Roger Olson (an Arminian Pietist who classifies himself as a “postconservative evangelical”) has two interesting articles on the recent phenomena known as “conservative evangelicalism”–
(HT to Michael Riley for pointing me to Olson’s blog.)
In the first article, after listing four aspects of conservative evangelicalism (which Olson calls “neo-fundamentalism”), he concludes with this assessment:
What I see emerging, that in my opinion is not being recognized by most evangelical leaders, is a third way–a via media between movement fundamentalism and the postfundamentalist evangelicalism. People from movement fundamentalism are emerging out of their isolation into this third way and calling it “conservative evangelicalism.” People from postfundamentalist evangelicalism are adopting this third way and calling it “conservative evangelicalism.” THIS is why I call myself a postconservative evangelical. It has NOTHING to do with being liberal; it has everything to do with not wanting to be confused with these people creating and populating this third way via media. I simply refuse to give up the label “evangelical,” but because of the growing influence of this third way I have to use some adjective to distinguish my own way of being evangelical from that.
Interesting to note those whom he says populates neo-fundamentalism/conservative evangelicalism–
- “People from movement fundamentalism are emerging out of their isolation”
- “People from postfundamentalist evangelicalism”
In another post Olson concludes that
Perhaps the time has come for moderate and progressive evangelicals to say “Farewell neo-fundamentalists.” There’s no point in prolonging the long kiss goodbye. We are two movements now–fundamentalists and neo-fundamentalists, on the one hand, and moderate to progressive evangelicals on the other hand. This painful parting of the ways happened between the movement fundamentalists and the new evangelicals in the 1940s and 1950s. It is happening again (among people who call themselves “evangelicals”) and the time has come to acknowledge it as, for all practical purposes, done. It’s just a matter now of dividing the property.
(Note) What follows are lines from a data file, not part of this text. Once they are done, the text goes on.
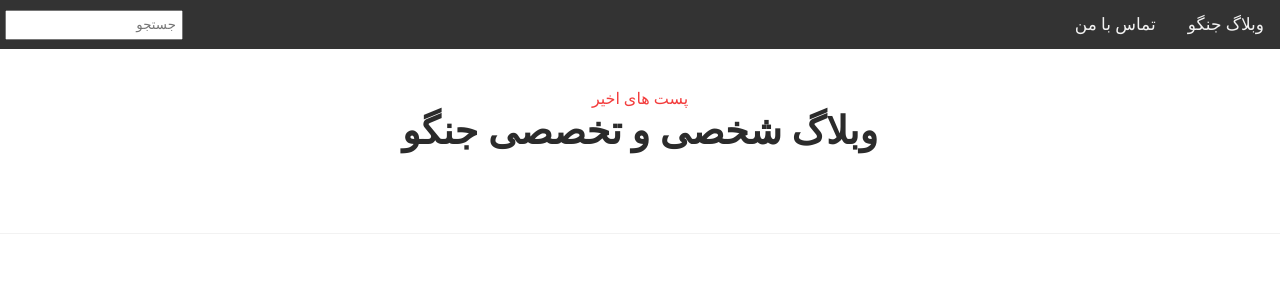
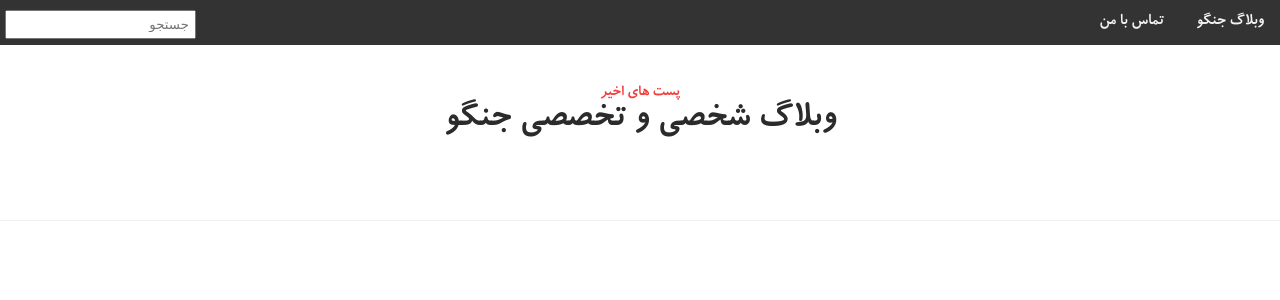
Before and after one commit to mjkahnamu2/DjangoBlog, a Django app: page / in a window 1280 px wide. Shown: the top 300 px of the page. Run offline with Django 4.2, Linux system fonts and the light colour scheme; data that the repository does not hold is empty.

Commit message:
add font to website

```diff
--- a/static/css/style-detail.css
+++ /dev/null
@@ -1,3 +0,0 @@
-*{
-    color: blue;
-}
--- a/static/css/style.css
+++ b/static/css/style.css
@@ -1,7 +1,6 @@
 *{
     margin: 0px;
     padding: 0px;
-    font-family: poppins;
     box-sizing: border-box;
 }
 a{
@@ -10,8 +9,13 @@ a{
 ul{
     list-style: none;
 }
+@font-face{
+    font-family: myfont;
+    src: url(../fonts/myfont.otf);
+    src: url(../fonts/myfont.ttf);
+}
 body{
-    direction: rtl;
+    font-family: myfont;
     margin: 0px;
     padding: 0px;
 }
```
Also changed, not shown: static/fonts/myfont.otf (added), static/fonts/myfont.ttf (added).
Recently, many who would identify themselves as fundamentalists are beginning to have limited fellowship with “conservative evangelicals.” Olson has an interesting assessment as to the difference between a fundamentalist and a neo-fundamentalist/conservative evangelical that should affect such working-fellowship–
The distinction still has to do with separationism and especially secondary separation. Even the most conservative, neo-fundamentalist evangelicals rarely practice secondary separation.
Olson says that while conservative evangelicals are like fundamentalists in that they practice some level of separation, they are not fundamentalists because they will not separate from disobedient brethren (what he and many others call “secondary separation”).
Neo-fundamentalists/conservative evangelicals are, in Olson’s assessment, neither classic new evangelicals nor classic fundamentalists. They are a “third way.” Maybe that’s one of the reasons some fundamentalists are moving in that direction–it rejects many of the problems of new evangelicalism and doesn’t make an issue of separation from disobedient brethren.
On a different but somewhat related note, I found it interesting that Olson refuses to give up his evangelical label and movement identification (which some fundamentalists seem intent on doing). In fact, in the comments section Olson is asked,
How do we delineate between Classic Neo-Evangelicalism, to coin a term, and New Fundamentalism amidst a society that sees “evangelical” and “fundamentalist” as a tautology? Making matter even more complicated, young (true) evangelicals seem content on abandoning the term.
Well, it’s probably impossible to educate secular people about these differences. But I gave several distinguishing characteristics that most knowledgeable evangelicals can understand and recognize.